Sunday, September 19, 2004

More to the Barossa Valley than Shiraz

Of course we all know that the Barossa Valley is world famous for its Shiraz. After all it was here that Johann Gramp established a vineyard in 1847 and named it Jacobs Creek. Joseph Seppelt arrived from Germany a couple of years later and started another Australian brand name. Through thick and thin the Barossa has grown and prospered since then, building its reputation on red wines based on Shiraz. The cooler areas and the nearby Eden Valley proved to be ideal for producing wonderful Riesling.

Over the past few years there has been a gradual shift in thinking: maybe there is more to life than Shiraz. There always has been, of course. Many of the wines we used to call "claret" and we now call dry red included a couple of silent partners along with the Shiraz. We had Grenache and Mourvedre in the blend, but not on the label. But not any more. The wines now proudly proclaim that they now contain these once Cinderella varieties.

The Barossa resembles the Rhone Valley, at least in its varietal composition. So it really is no surprise that we have some wonderful Grenache based roses emerging, and we have a company making a wine as a blend of three red varieties, and three Rhone white varieties, namely Marsanne, Roussanne and Ugni Blanc. Meanwhile another pioneer is growing the Russian Saperavi as well as the unusual Italian varieties Sagrantino and Gargenega.

Check out an alternative varietal view of the Barossa Valley

Wednesday, September 15, 2004

Granite Belt Spring Wine Festival

The Granite Belt Wine region is holding its Spring Wine Festival over the two weekends of 8-10 October and 15-17 October.
There are the usual wine, food, music and art related events but there is also some different ways to have fun, including a 'Kilts in the Vineyard' Celtic gathering and 'The Great Granite Belt Wine Quest' which ssounds like an old fashioned car rally hybridized with a winery crawl. In fact there is such a lot happening, so check it out at the Granite Belt Spring Wine Festival website.


Friday, September 10, 2004

Wines of the Yarra Valley

The Yarra Valley Region has undegone a marvelous revival over the past couple of decades. There are world class wines being produced here, mainly from the classic varieties, but, if you know where to look, there are some wonderful wines being made from less common varieties.
Find out more

Wines of the Yarra Valley


Sunday, September 05, 2004

Langhorne Creek - an Alternative Varietals Guide

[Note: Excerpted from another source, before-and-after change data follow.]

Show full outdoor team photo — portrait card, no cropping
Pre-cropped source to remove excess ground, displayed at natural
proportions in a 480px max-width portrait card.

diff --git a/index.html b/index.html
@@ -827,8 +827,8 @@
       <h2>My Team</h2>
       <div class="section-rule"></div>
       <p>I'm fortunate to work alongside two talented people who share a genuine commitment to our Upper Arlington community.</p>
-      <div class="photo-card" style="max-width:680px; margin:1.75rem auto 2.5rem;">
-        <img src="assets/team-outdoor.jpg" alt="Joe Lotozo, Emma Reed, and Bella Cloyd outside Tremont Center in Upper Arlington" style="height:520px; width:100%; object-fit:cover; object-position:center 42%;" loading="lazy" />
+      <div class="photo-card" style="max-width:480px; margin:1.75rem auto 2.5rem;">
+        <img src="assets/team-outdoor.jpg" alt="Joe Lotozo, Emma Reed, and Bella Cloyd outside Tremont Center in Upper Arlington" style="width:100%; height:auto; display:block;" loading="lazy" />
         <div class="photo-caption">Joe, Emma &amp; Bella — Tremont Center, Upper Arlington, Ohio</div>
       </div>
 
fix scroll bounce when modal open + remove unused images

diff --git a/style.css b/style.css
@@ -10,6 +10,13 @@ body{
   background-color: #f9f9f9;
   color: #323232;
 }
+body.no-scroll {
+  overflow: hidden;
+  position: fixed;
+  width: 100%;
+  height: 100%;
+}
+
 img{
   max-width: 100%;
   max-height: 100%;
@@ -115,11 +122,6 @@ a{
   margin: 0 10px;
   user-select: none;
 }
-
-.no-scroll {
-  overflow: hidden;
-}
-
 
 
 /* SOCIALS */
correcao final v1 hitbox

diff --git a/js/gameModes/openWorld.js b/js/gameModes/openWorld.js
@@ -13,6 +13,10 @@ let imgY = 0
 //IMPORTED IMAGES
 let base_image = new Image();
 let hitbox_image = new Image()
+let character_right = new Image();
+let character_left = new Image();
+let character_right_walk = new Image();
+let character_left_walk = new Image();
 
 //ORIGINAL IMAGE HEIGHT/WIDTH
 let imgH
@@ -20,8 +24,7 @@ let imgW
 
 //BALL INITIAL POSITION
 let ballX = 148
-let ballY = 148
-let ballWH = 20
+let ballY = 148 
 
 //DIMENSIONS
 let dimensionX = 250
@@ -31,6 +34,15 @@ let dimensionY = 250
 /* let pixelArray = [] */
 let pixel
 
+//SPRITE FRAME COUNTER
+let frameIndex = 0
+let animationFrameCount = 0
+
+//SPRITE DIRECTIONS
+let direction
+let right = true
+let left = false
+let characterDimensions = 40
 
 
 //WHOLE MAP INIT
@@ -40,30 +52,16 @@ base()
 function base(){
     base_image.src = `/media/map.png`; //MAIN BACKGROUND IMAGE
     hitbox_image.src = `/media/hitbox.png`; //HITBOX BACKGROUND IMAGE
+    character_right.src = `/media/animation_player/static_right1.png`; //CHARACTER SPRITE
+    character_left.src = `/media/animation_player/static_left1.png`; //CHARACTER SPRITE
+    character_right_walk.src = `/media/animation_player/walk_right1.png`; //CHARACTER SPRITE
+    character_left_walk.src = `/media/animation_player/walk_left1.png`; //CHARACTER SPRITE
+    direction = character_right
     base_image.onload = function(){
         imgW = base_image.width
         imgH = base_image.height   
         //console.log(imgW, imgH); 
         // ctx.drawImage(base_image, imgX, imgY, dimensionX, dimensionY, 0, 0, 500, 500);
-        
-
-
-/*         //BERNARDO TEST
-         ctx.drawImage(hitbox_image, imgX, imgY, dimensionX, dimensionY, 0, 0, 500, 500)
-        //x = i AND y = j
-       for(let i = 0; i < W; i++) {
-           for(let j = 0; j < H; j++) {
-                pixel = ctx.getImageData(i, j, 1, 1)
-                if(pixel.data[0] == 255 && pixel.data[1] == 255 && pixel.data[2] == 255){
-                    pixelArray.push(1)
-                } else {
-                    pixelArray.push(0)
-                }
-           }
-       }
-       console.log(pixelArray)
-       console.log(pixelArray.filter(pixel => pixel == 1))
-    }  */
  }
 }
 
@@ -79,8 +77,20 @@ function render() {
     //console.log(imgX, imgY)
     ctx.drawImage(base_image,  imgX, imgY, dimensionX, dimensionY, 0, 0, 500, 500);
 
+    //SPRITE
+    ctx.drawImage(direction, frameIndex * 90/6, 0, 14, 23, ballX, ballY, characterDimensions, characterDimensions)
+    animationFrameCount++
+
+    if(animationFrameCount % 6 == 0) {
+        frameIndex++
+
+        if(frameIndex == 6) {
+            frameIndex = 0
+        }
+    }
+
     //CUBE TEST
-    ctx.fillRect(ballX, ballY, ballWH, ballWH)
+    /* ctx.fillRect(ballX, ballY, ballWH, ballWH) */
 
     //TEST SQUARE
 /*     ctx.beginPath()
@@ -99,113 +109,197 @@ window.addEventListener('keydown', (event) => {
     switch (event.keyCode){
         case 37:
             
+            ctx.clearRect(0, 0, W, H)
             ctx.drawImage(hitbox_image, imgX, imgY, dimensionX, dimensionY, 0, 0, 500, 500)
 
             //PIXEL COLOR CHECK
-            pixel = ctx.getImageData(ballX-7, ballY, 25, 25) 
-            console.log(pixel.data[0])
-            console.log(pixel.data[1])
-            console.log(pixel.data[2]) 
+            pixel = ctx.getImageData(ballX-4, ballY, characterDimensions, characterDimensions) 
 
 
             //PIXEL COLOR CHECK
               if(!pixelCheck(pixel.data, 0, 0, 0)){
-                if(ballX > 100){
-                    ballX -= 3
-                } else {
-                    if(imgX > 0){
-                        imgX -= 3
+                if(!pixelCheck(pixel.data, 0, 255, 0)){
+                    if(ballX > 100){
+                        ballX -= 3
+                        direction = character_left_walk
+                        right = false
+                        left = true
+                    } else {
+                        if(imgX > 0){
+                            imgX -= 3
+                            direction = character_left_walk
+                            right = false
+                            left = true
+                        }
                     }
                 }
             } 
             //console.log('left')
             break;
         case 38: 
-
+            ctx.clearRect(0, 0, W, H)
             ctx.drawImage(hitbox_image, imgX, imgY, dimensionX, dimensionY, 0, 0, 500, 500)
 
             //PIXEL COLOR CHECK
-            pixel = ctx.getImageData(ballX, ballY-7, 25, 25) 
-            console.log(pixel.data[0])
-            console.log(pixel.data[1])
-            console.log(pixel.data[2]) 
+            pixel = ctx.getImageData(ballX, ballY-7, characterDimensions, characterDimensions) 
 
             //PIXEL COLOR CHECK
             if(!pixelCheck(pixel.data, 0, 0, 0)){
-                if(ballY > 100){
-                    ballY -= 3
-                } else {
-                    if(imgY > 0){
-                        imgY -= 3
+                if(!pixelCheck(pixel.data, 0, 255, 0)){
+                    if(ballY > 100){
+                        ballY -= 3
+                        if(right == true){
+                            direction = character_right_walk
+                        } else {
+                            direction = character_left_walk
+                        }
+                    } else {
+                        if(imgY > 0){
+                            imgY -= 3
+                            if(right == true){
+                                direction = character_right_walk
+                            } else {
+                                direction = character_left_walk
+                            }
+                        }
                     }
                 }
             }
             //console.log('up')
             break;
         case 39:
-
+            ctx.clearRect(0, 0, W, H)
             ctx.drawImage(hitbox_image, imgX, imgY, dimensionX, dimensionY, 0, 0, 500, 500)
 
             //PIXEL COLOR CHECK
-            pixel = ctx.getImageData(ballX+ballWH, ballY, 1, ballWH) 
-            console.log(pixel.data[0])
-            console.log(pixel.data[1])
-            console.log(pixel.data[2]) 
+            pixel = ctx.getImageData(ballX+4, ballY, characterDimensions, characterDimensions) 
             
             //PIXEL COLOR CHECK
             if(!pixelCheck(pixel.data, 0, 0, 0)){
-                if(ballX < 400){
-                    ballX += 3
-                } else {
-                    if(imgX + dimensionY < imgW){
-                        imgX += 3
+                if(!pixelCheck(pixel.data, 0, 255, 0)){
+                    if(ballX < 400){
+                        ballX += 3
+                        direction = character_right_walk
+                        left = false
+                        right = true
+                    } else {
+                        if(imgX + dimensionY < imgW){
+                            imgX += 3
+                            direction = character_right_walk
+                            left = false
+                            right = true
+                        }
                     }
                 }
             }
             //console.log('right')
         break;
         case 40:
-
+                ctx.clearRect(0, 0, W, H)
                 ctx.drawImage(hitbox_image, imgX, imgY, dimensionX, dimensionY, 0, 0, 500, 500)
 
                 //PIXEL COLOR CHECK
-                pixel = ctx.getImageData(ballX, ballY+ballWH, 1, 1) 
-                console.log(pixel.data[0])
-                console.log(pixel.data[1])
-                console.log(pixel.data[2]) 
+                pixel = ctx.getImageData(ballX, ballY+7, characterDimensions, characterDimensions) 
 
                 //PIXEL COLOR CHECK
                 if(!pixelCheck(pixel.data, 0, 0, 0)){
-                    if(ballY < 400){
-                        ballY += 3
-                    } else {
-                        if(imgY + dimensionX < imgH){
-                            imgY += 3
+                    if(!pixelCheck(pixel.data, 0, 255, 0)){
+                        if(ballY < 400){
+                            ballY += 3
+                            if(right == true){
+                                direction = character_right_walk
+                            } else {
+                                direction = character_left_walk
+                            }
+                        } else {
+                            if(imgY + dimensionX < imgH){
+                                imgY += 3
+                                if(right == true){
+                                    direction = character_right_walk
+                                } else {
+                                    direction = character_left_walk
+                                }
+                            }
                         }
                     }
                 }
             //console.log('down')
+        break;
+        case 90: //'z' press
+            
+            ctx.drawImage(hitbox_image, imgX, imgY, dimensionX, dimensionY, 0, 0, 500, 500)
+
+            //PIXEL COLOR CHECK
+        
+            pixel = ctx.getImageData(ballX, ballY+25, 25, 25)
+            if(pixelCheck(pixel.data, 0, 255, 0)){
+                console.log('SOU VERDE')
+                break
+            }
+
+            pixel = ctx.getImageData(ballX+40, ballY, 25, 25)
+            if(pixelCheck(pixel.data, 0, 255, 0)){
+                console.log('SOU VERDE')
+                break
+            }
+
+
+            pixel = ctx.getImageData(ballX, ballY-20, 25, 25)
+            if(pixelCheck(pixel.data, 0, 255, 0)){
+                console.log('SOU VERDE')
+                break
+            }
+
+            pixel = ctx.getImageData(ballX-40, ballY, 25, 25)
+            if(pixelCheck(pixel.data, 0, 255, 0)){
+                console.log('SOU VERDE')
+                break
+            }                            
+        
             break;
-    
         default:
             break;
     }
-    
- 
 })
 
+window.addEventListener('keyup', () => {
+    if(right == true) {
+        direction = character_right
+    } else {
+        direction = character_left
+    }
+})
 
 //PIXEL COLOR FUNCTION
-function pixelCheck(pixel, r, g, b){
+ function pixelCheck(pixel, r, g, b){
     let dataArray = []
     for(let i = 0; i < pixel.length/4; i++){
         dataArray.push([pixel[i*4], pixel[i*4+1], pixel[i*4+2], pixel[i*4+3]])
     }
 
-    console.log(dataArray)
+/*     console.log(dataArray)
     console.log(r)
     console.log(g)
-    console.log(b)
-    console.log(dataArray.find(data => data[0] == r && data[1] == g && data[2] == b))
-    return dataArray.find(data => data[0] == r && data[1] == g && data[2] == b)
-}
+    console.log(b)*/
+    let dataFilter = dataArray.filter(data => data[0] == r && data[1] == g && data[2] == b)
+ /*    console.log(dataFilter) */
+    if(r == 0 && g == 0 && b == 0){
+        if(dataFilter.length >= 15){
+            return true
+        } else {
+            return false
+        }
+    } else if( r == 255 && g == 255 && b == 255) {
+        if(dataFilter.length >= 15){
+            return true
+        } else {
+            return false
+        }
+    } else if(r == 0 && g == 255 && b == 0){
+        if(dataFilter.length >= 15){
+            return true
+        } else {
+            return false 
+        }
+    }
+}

New on Vinodiversity is an alternative guide to alternatie varieites grown in the Langhorne Creek region of South Australia. Check it out.Langhorne Creek - an Alternative Varietals Guide

There also regional pages on the King Valley, Margaret River and teh Granite Belt. Coming soon are pages on the Yarra Valley, Rutherglen, ad the Hunter. Sign up for the Vinodiversity newsletter to keep informed.

You can see it all at wine regions